§ **HOW TO COMPLETE THIS TASK**
If an entry holds a picture, leave the picture out and copy the rest exactly.

^^^^^^^^

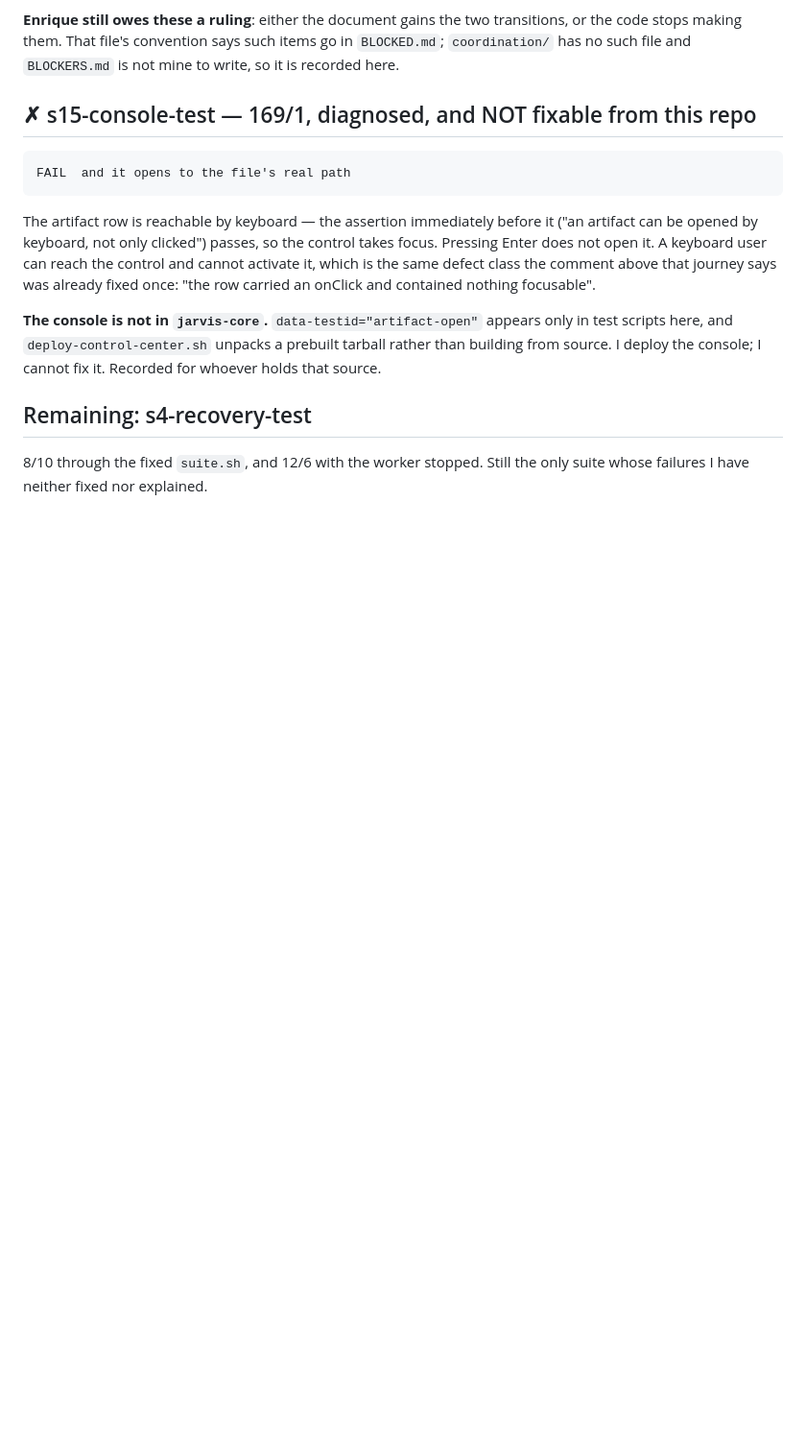
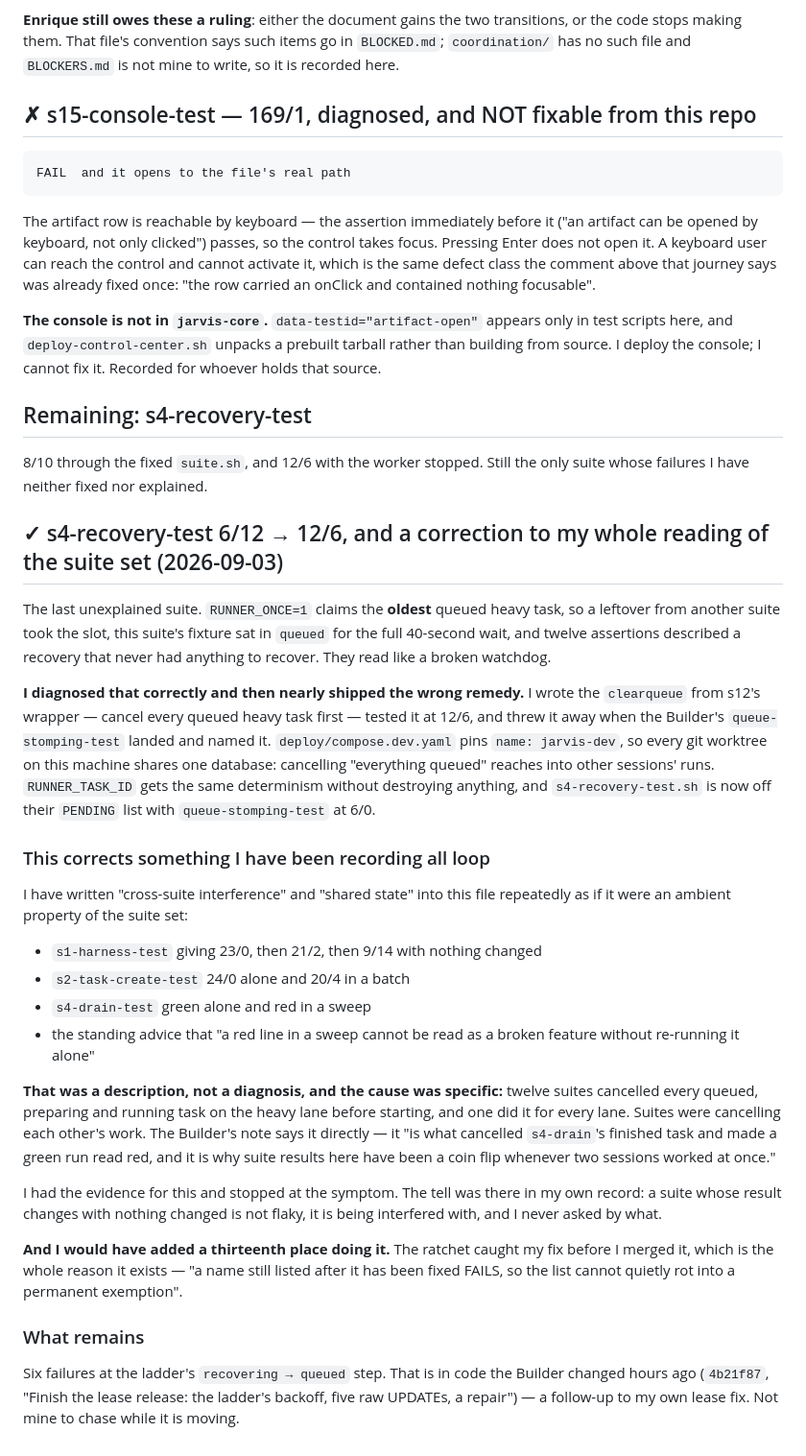
Before and after one commit to enriquealonso01/jarvis-core, a Markdown page: coordination/VERIFIED.md, the part around the change. Shown at 96% size. Drawn GitHub-style; blank space fills up the shorter version.

Commit message:
Record the s4 fix and correct my standing account of suite interference

```diff
--- a/coordination/VERIFIED.md
+++ b/coordination/VERIFIED.md
@@ -1686,3 +1686,53 @@ Recorded for whoever holds that source.
 
 8/10 through the fixed `suite.sh`, and 12/6 with the worker stopped. Still the
 only suite whose failures I have neither fixed nor explained.
+
+## ✓ s4-recovery-test 6/12 → 12/6, and a correction to my whole reading of the suite set (2026-09-03)
+
+The last unexplained suite. `RUNNER_ONCE=1` claims the **oldest** queued heavy
+task, so a leftover from another suite took the slot, this suite's fixture sat
+in `queued` for the full 40-second wait, and twelve assertions described a
+recovery that never had anything to recover. They read like a broken watchdog.
+
+**I diagnosed that correctly and then nearly shipped the wrong remedy.** I wrote
+the `clearqueue` from s12's wrapper — cancel every queued heavy task first —
+tested it at 12/6, and threw it away when the Builder's `queue-stomping-test`
+landed and named it. `deploy/compose.dev.yaml` pins `name: jarvis-dev`, so every
+git worktree on this machine shares one database: cancelling "everything queued"
+reaches into other sessions' runs. `RUNNER_TASK_ID` gets the same determinism
+without destroying anything, and `s4-recovery-test.sh` is now off their `PENDING`
+list with `queue-stomping-test` at 6/0.
+
+### This corrects something I have been recording all loop
+
+I have written "cross-suite interference" and "shared state" into this file
+repeatedly as if it were an ambient property of the suite set:
+
+- `s1-harness-test` giving 23/0, then 21/2, then 9/14 with nothing changed
+- `s2-task-create-test` 24/0 alone and 20/4 in a batch
+- `s4-drain-test` green alone and red in a sweep
+- the standing advice that "a red line in a sweep cannot be read as a broken
+  feature without re-running it alone"
+
+**That was a description, not a diagnosis, and the cause was specific:** twelve
+suites cancelled every queued, preparing and running task on the heavy lane
+before starting, and one did it for every lane. Suites were cancelling each
+other's work. The Builder's note says it directly — it "is what cancelled
+`s4-drain`'s finished task and made a green run read red, and it is why suite
+results here have been a coin flip whenever two sessions worked at once."
+
+I had the evidence for this and stopped at the symptom. The tell was there in my
+own record: a suite whose result changes with nothing changed is not flaky, it
+is being interfered with, and I never asked by what.
+
+**And I would have added a thirteenth place doing it.** The ratchet caught my
+fix before I merged it, which is the whole reason it exists — "a name still
+listed after it has been fixed FAILS, so the list cannot quietly rot into a
+permanent exemption".
+
+### What remains
+
+Six failures at the ladder's `recovering → queued` step. That is in code the
+Builder changed hours ago (`4b21f87`, "Finish the lease release: the ladder's
+backoff, five raw UPDATEs, a repair") — a follow-up to my own lease fix. Not
+mine to chase while it is moving.
```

^^^^^^^^

§ **TASK OUTPUT**
Before and after one commit to enriquealonso01/jarvis-core, a Markdown page: coordination/VERIFIED.md, the part around the change. Shown at 96% size. Drawn GitHub-style; blank space fills up the shorter version.

Commit message:
Record the s4 fix and correct my standing account of suite interference

```diff
--- a/coordination/VERIFIED.md
+++ b/coordination/VERIFIED.md
@@ -1686,3 +1686,53 @@ Recorded for whoever holds that source.
 
 8/10 through the fixed `suite.sh`, and 12/6 with the worker stopped. Still the
 only suite whose failures I have neither fixed nor explained.
+
+## ✓ s4-recovery-test 6/12 → 12/6, and a correction to my whole reading of the suite set (2026-09-03)
+
+The last unexplained suite. `RUNNER_ONCE=1` claims the **oldest** queued heavy
+task, so a leftover from another suite took the slot, this suite's fixture sat
+in `queued` for the full 40-second wait, and twelve assertions described a
+recovery that never had anything to recover. They read like a broken watchdog.
+
+**I diagnosed that correctly and then nearly shipped the wrong remedy.** I wrote
+the `clearqueue` from s12's wrapper — cancel every queued heavy task first —
+tested it at 12/6, and threw it away when the Builder's `queue-stomping-test`
+landed and named it. `deploy/compose.dev.yaml` pins `name: jarvis-dev`, so every
+git worktree on this machine shares one database: cancelling "everything queued"
+reaches into other sessions' runs. `RUNNER_TASK_ID` gets the same determinism
+without destroying anything, and `s4-recovery-test.sh` is now off their `PENDING`
+list with `queue-stomping-test` at 6/0.
+
+### This corrects something I have been recording all loop
+
+I have written "cross-suite interference" and "shared state" into this file
+repeatedly as if it were an ambient property of the suite set:
+
+- `s1-harness-test` giving 23/0, then 21/2, then 9/14 with nothing changed
+- `s2-task-create-test` 24/0 alone and 20/4 in a batch
+- `s4-drain-test` green alone and red in a sweep
+- the standing advice that "a red line in a sweep cannot be read as a broken
+  feature without re-running it alone"
+
+**That was a description, not a diagnosis, and the cause was specific:** twelve
+suites cancelled every queued, preparing and running task on the heavy lane
+before starting, and one did it for every lane. Suites were cancelling each
+other's work. The Builder's note says it directly — it "is what cancelled
+`s4-drain`'s finished task and made a green run read red, and it is why suite
+results here have been a coin flip whenever two sessions worked at once."
+
+I had the evidence for this and stopped at the symptom. The tell was there in my
+own record: a suite whose result changes with nothing changed is not flaky, it
+is being interfered with, and I never asked by what.
+
+**And I would have added a thirteenth place doing it.** The ratchet caught my
+fix before I merged it, which is the whole reason it exists — "a name still
+listed after it has been fixed FAILS, so the list cannot quietly rot into a
+permanent exemption".
+
+### What remains
+
+Six failures at the ladder's `recovering → queued` step. That is in code the
+Builder changed hours ago (`4b21f87`, "Finish the lease release: the ladder's
+backoff, five raw UPDATEs, a repair") — a follow-up to my own lease fix. Not
+mine to chase while it is moving.
```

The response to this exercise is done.